>>
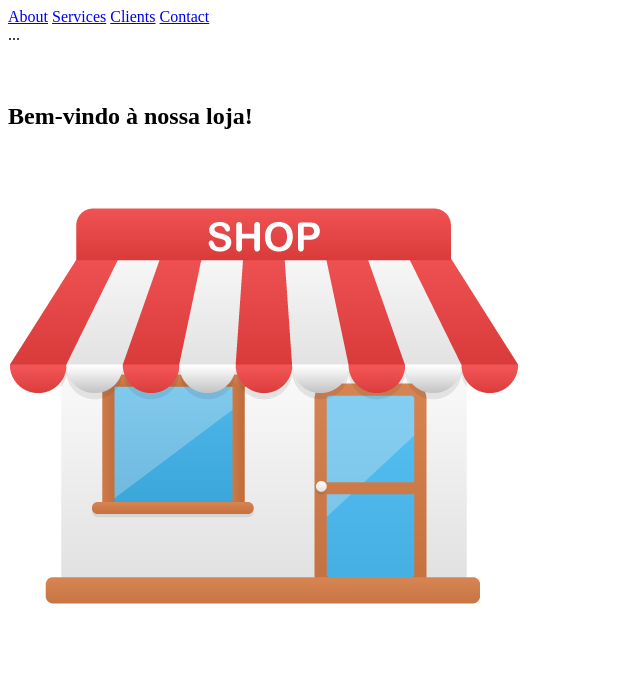
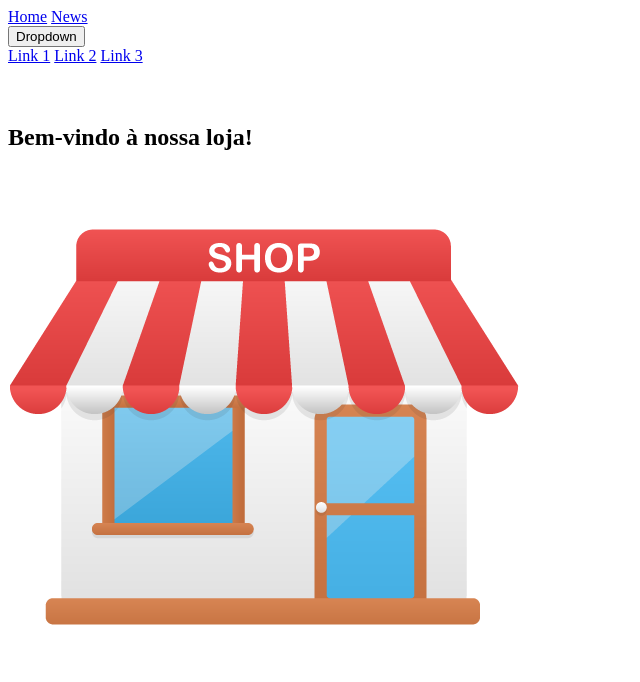
Before and after one commit to GoncaloMalheiro/herokuT109, a Flask app: page / in a window 1280 px wide. Shown: the top 682 px of the page, without its empty margins (0-640 px from the left). Run offline with Flask 2, Linux system fonts and the light colour scheme.

Commit message:
estilo barra

```diff
--- a/templates/layout.html
+++ b/templates/layout.html
@@ -3,20 +3,25 @@
 <head>
     <meta charset="UTF-8">
     <title>Escola Secundária de Maximinos</title>
+    <link rel="stylesheet" type="text/css" href="/static/style.css">
     </head>
+<body>
 
-    <!-- Side navigation -->
-<div class="sidenav">
-  <a href="#">About</a>
-  <a href="#">Services</a>
-  <a href="#">Clients</a>
-  <a href="#">Contact</a>
+<div class="navbar">
+  <a href="#home">Home</a>
+  <a href="#news">News</a>
+  <div class="dropdown">
+    <button class="dropbtn">Dropdown
+      <i class="fa fa-caret-down"></i>
+    </button>
+    <div class="dropdown-content">
+      <a href="#">Link 1</a>
+      <a href="#">Link 2</a>
+      <a href="#">Link 3</a>
+    </div>
+  </div>
 </div>
 
-<!-- Page content -->
-<div class="main">
-  ...
-</div>
 {% block conteudo %}
 {% endblock %}
 
```
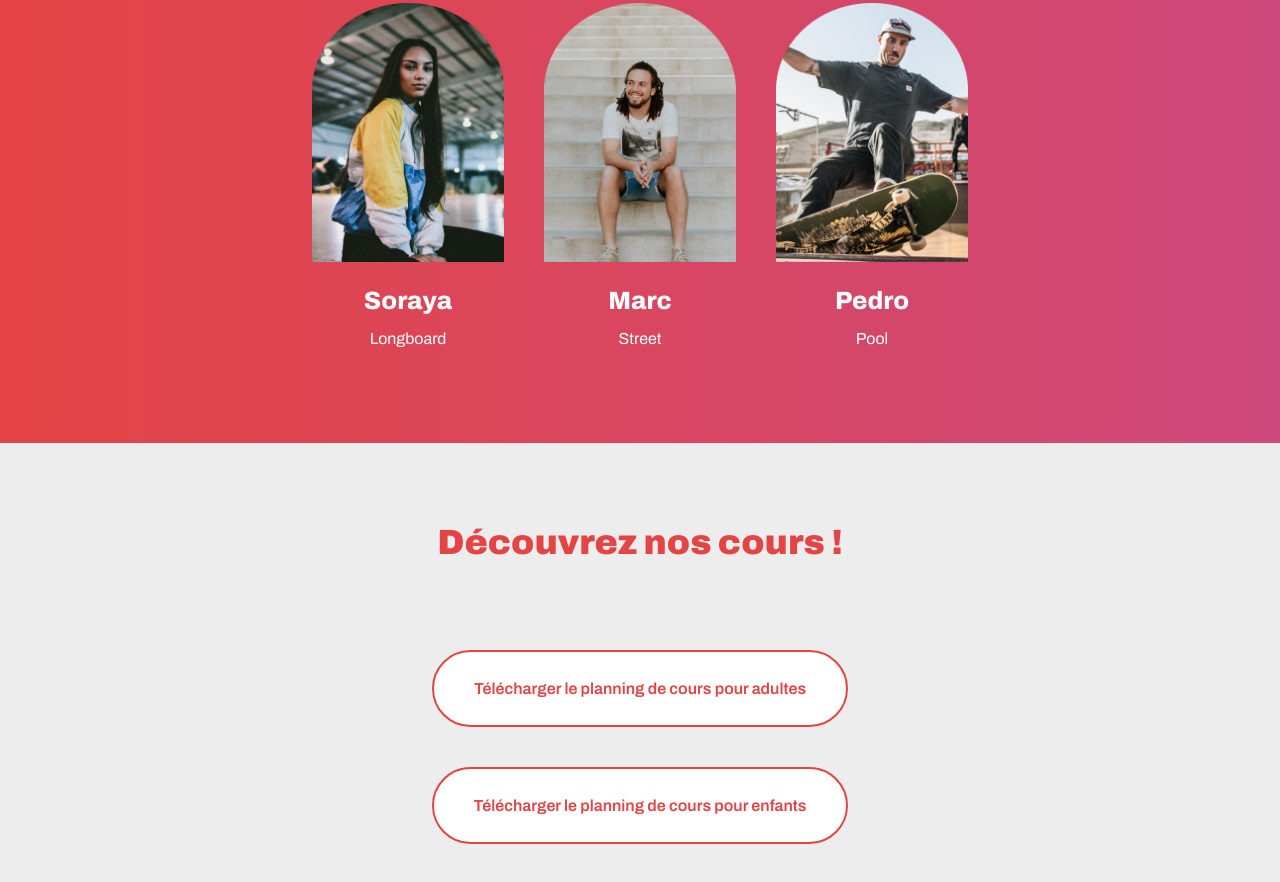
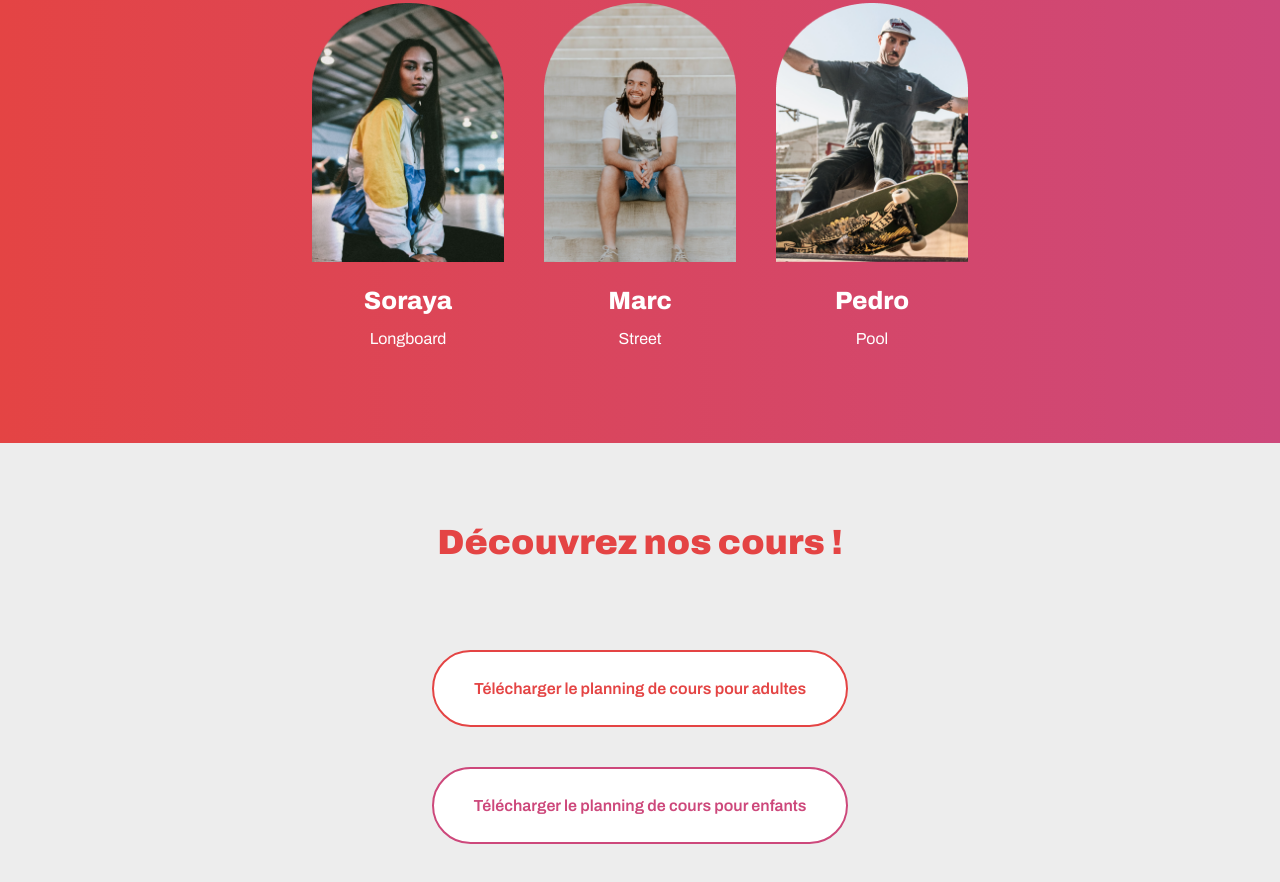
Before and after one commit to laurentGurbala/riding-cities, a plain HTML site: page index.html in a window 1280 px wide. Shown: the part 1517-2399 px from the top of the page. Drawn offline with Linux system fonts and the light colour scheme.

Commit message:
update color second button on the courses section

```diff
--- a/index.html
+++ b/index.html
@@ -75,7 +75,7 @@
 					<h2>Découvrez nos cours !</h2>
 					<div class="directionColumn">
 						<a class="button buttonRounded buttonMainColor buttonHighlight" href="./documents/planning-adultes.pdf">Télécharger le planning de cours pour adultes</a>
-						<a class="button buttonRounded buttonMainColor buttonHighlight" href="./documents/planning-enfants.pdf">Télécharger le planning de cours pour enfants</a>
+						<a class="button buttonRounded buttonSecondColor buttonHighlight" href="./documents/planning-enfants.pdf">Télécharger le planning de cours pour enfants</a>
 					</div>
 				</section>
 			</main>
```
<<
- _TASK INSTRUCTIONS_: What lines in the material mention "index"? Copy every one of them.

- _OUTPUT_:
Before and after one commit to laurentGurbala/riding-cities, a plain HTML site: page index.html in a window 1280 px wide. Shown: the part 1517-2399 px from the top of the page. Drawn offline with Linux system fonts and the light colour scheme.
--- a/index.html
+++ b/index.html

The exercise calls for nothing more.